Be prepared to make more stops on the trip to get fresh air and take short walking tours of new locations, especially points-of-interest. Go on small gathering missions and collect simple tactile souvenirs provided by Mother Nature, including interesting rocks, pinecones, leaves, and sand. Melrose has a collection of bottles of sand from many road trips throughout the years.


Trips to the gift shop are essential if you’re at a large tourist destination. Buying miniatures of your location, like the Statue of Liberty, Mount Rushmore, or the Golden Gate Bridge, can help your child understand and tactically navigate your location.


If you plan to go to museums, always call ahead and inquire about tours and accommodations for people with visual impairments. It is best to speak with management, as seasonal employees don’t always know about these opportunities. Some museums and tourist attractions offer audio tours or special “behind the scenes” tours that are not advertised. The same rule applies to special activities and day trips off cruise ships and resorts. By calling ahead and explaining her visual impairment to managers of different day trips during a cruise, for example, Melrose was able to swim with dolphins and go zip-lining. “Explaining my abilities and limitations as a blind person helped the tour staff understand that it wasn’t a risk to let me do these activities, they just had to communicate with me. It’s important not to assume you won’t be able to participate in fun vacation activities because you’re visually impaired.”

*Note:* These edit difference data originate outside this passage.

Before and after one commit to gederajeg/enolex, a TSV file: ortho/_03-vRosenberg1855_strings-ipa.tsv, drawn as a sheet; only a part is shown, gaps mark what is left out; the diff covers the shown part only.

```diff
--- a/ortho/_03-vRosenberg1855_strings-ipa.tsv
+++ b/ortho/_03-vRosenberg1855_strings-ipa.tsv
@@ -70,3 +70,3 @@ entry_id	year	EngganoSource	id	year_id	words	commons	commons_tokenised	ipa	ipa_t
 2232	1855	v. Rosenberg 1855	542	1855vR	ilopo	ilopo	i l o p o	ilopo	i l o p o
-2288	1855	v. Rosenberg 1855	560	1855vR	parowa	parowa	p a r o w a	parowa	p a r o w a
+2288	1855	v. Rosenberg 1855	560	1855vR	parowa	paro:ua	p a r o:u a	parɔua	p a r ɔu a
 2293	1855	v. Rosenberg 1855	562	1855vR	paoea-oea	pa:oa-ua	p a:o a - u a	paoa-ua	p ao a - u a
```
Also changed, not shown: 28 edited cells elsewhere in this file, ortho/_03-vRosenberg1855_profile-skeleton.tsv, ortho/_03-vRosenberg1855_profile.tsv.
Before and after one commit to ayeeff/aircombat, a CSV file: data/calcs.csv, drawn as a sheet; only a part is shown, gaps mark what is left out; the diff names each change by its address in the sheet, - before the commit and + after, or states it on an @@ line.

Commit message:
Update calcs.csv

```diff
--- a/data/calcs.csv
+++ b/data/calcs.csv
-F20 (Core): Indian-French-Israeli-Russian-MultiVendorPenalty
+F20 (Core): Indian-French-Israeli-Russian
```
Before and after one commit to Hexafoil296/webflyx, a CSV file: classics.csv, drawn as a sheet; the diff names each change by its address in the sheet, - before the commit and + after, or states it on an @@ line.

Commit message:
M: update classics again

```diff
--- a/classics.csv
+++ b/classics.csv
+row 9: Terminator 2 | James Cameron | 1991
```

Founded in 1920, The Hadley School for the Blind’s mission is to promote independent living through lifelong, distance education programs for people who are blind or visually impaired, their families, and blindness service providers. The world’s largest educator of braille, Hadley enrolls more than 10,000 students in all 50 states and 100 countries each year. For more information, visit or call 800-323-4238.
Past Seminars@Hadley:


Hadley’s travel links.

Access-Able Travel Source. National Park Service. To qualify for a free “Ac<>. cess Pass” to national parks for people with disabilities,
you must provide proof of disability using SATH: Society for Accessible Travel & Hospitali-one of the following: a statement from a licensed ty: Succinct article containing helpful information physician, a document issued by a Federal agenabout services for the blind and visually impaired cy such as the Veteran’s Administration, proof of . Social Security Disability Income or Supplemental
Security Income, or a document issued by a Fred’s Head from APH. Contains links for infor-state agency such as a vocational rehabilitation mation, blogs and twitters, and postings from agency . individuals .